When He again joined His disciples, He asked them: “Whom do men that I the Son of Man am? And they said, Some say that Thou art John the Baptist: some, Elias; and others, Jeremias, or one of the prophets.” Questioning still closer, He inquired, “But whom say ye that I am?” Peter, ever ready to speak, answered for himself and his brethren: “Thou art the Christ, the Son of the living God. And Jesus answered and said unto him, Blessed art thou, Simon Bar-jona: for flesh and blood hath not revealed it unto thee, but My Father which is in heaven.” ST October 28, 1913, par. 3
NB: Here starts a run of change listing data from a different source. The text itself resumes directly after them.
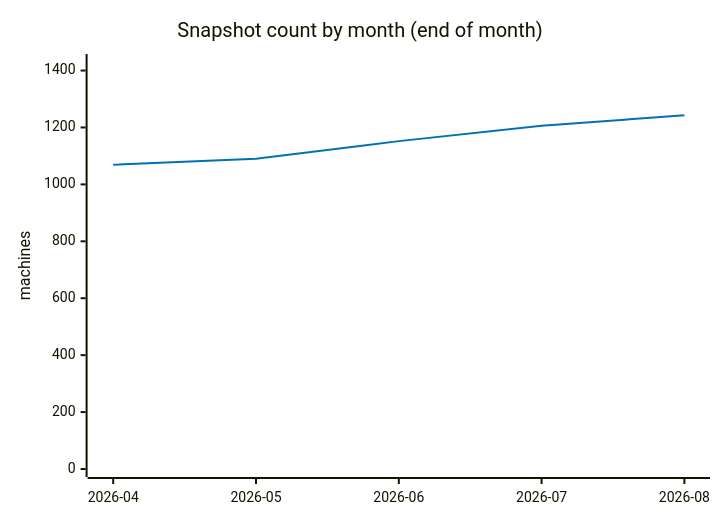
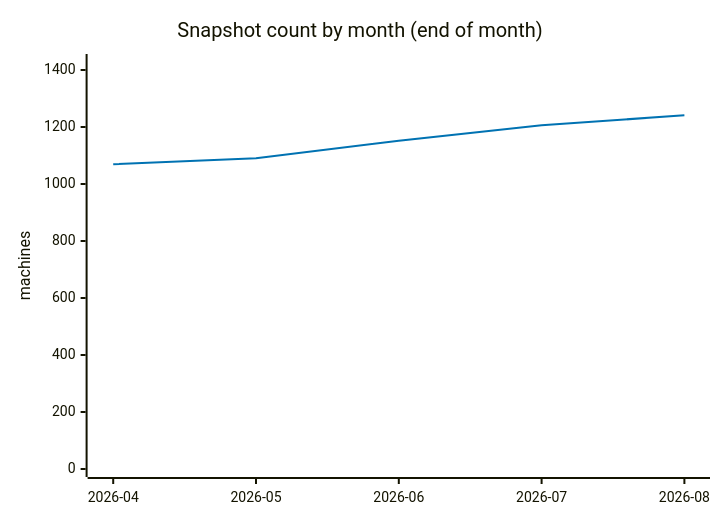
The sixth of 7 diagrams in ANALYSIS.md (cheeaun/returnright-data), drawn with Mermaid before and after one commit. The commit also changed other lines of this file and 3 other files, not shown here.

````diff
--- a/ANALYSIS.md
+++ b/ANALYSIS.md
@@ -284,13 +284,13 @@
 ```mermaid
 ---
 config:
   themeVariables:
     xyChart:
       plotColorPalette: "#0072B2"
 ---
 xychart-beta
     title "Snapshot count by month (end of month)"
     x-axis ["2026-04", "2026-05", "2026-06", "2026-07", "2026-08"]
-    y-axis "machines" 0 --> 1430
-    line [1069, 1090, 1152, 1206, 1243]
+    y-axis "machines" 0 --> 1428
+    line [1069, 1090, 1152, 1206, 1241]
 ```
````
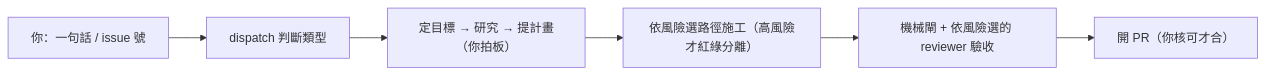
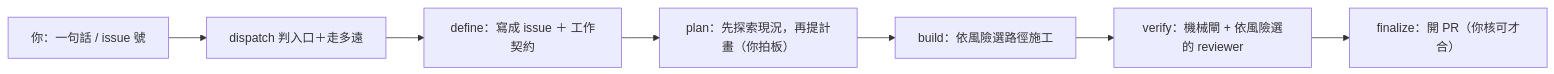
Before and after one commit to adha9990/dev-workflows: the first of 4 diagrams in plugins/loops-workflow/docs/FLOW.md, drawn with Mermaid. The commit also changed other lines of this file and 62 other files, not shown here.

````diff
--- a/plugins/loops-workflow/docs/FLOW.md
+++ b/plugins/loops-workflow/docs/FLOW.md
@@ -16,8 +16,9 @@
 ```mermaid
 flowchart LR
-    A["你：一句話 / issue 號"] --> B["dispatch 判斷類型"]
-    B --> C["定目標 → 研究 → 提計畫（你拍板）"]
-    C --> D["依風險選路徑施工（高風險才紅綠分離）"]
-    D --> E["機械閘 + 依風險選的 reviewer 驗收"]
-    E --> F["開 PR（你核可才合）"]
+    A["你：一句話 / issue 號"] --> B["dispatch 判入口＋走多遠"]
+    B --> C["define：寫成 issue ＋ 工作契約"]
+    C --> D["plan：先探索現況，再提計畫（你拍板）"]
+    D --> E["build：依風險選路徑施工"]
+    E --> F["verify：機械閘 + 依風險選的 reviewer"]
+    F --> G["finalize：開 PR（你核可才合）"]
 ```
````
Notwithstanding the faith of many had utterly failed, and the power of the priests and rulers was mighty against them, the brave disciple thus boldly declared his belief. Jesus saw, in this acknowledgment, the living principle that would animate the hearts of His believers in coming ages. It is the mysterious working of God's Spirit upon the human heart, that elevates the humblest mind to a knowledge above all earthly wisdom, and acquaintance with the sacred truths of God. Ah, indeed, “Blessed art thou, Simon Bar-jona: for flesh and blood hath not revealed it unto thee.” ST October 28, 1913, par. 4

Jesus continued: “And I say also unto thee, That thou art Peter, and upon this rock I will build My church; and the gates of hell shall not prevail against it.” The word “Peter” signifies a loose stone. Christ did not refer to Peter as being the rock upon which He would found His church. His expression “this rock,” applied to Himself as the foundation of the Christian church. In Isaiah 28:16 the same reference is made: “Therefore thus saith the Lord God, Behold, I lay in Zion for a foundation a stone, a tried stone, a precious corner-stone, a sure foundation.” It is the same stone to which reference is made in Luke 20:17, 18: “And He beheld them, and said, What is this then that is written, The stone which the builders rejected, the same is become the head of the corner? Whosoever shall fall upon that stone shall be broken; but on whomsoever it shall fall, it will grind him to powder.” Also in Mark 12:10, 11: “And have ye not read this scripture; The stone which the builders rejected is become the head of the corner: this was the Lord’s doing, and it is marvelous in our eyes?” ST October 28, 1913, par. 5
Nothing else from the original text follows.